:: EXERCISE GOAL ::
In the material below, find each line with the word "myrpc" and list it.

:: RECORDS SHOWN ::
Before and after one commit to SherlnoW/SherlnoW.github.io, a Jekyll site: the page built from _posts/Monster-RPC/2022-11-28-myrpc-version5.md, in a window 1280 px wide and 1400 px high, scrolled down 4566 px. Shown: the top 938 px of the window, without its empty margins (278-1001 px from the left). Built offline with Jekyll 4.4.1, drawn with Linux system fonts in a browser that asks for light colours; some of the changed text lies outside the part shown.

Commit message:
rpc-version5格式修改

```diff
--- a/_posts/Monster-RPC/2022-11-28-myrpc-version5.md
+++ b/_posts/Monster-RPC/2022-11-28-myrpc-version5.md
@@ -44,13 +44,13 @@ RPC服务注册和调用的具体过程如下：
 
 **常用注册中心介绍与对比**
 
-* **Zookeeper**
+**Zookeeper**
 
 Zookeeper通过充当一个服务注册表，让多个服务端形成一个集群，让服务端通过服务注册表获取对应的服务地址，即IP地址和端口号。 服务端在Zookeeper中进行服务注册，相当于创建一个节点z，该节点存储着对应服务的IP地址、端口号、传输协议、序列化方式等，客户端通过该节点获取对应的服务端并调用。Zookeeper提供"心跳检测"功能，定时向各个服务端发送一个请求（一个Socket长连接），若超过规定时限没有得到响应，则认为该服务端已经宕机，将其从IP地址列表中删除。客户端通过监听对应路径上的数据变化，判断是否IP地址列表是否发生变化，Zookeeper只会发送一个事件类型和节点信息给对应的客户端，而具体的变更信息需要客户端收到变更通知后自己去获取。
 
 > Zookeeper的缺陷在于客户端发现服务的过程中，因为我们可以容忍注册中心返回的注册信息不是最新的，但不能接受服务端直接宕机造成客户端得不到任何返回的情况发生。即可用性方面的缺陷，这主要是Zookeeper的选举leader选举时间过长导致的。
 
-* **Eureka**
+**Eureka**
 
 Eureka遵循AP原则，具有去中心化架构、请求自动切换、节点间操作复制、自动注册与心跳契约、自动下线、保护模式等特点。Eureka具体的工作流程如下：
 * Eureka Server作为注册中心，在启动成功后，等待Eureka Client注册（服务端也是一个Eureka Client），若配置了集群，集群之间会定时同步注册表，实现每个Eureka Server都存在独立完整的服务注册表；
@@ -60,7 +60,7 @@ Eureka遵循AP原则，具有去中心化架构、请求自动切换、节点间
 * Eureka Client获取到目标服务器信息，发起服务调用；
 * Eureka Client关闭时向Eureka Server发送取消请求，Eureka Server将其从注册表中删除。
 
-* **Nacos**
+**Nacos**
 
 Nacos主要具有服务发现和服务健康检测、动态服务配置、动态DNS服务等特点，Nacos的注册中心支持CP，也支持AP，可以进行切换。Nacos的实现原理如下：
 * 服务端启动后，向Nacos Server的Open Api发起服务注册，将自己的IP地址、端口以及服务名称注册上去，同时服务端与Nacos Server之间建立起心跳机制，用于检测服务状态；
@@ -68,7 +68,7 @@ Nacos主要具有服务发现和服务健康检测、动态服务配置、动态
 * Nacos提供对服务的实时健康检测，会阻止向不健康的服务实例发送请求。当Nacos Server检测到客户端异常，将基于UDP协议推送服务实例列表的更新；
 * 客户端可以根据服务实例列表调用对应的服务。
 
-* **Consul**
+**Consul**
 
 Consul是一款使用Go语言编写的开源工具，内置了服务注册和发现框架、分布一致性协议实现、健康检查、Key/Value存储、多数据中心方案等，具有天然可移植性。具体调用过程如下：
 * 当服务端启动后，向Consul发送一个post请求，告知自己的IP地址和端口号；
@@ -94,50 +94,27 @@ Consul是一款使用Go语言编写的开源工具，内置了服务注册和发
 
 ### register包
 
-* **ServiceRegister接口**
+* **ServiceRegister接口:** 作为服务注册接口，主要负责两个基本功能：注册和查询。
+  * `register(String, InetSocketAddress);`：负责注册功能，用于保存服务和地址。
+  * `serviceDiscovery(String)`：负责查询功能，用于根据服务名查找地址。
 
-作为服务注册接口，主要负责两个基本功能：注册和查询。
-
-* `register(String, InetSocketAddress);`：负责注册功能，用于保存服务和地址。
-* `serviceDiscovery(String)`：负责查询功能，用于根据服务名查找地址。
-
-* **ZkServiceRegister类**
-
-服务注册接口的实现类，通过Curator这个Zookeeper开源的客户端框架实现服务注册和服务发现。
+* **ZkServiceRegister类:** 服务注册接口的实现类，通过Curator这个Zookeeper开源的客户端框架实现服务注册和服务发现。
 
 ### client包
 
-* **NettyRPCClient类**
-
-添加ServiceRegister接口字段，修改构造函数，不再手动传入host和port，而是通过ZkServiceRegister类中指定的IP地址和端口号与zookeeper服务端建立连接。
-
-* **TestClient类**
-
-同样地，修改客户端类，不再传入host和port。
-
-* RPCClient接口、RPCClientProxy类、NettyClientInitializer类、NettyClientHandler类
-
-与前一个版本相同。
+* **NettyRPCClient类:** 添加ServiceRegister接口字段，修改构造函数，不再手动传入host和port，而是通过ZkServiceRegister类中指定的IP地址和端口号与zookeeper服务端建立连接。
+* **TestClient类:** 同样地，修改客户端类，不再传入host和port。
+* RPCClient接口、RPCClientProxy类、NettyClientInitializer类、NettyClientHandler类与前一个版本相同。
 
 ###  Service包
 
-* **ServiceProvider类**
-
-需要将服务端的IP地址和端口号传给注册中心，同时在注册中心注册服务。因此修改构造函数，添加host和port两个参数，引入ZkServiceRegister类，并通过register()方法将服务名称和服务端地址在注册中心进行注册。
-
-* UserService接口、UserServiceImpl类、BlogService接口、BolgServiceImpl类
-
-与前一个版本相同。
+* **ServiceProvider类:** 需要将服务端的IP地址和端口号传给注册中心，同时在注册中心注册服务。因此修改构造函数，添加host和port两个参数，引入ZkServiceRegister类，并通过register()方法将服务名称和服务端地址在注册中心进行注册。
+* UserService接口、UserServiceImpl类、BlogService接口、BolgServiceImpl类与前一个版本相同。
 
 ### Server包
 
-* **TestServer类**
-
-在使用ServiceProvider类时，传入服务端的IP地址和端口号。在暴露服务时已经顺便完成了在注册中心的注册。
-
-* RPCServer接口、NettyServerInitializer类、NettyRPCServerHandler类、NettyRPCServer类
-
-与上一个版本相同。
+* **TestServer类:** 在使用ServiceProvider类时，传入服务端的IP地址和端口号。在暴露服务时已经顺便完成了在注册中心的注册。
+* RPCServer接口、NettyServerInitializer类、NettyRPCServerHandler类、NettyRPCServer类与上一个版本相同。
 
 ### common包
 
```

:: SOLVED EXERCISE ::
Before and after one commit to SherlnoW/SherlnoW.github.io, a Jekyll site: the page built from _posts/Monster-RPC/2022-11-28-myrpc-version5.md, in a window 1280 px wide and 1400 px high, scrolled down 4566 px. Shown: the top 938 px of the window, without its empty margins (278-1001 px from the left). Built offline with Jekyll 4.4.1, drawn with Linux system fonts in a browser that asks for light colours; some of the changed text lies outside the part shown.
--- a/_posts/Monster-RPC/2022-11-28-myrpc-version5.md
+++ b/_posts/Monster-RPC/2022-11-28-myrpc-version5.md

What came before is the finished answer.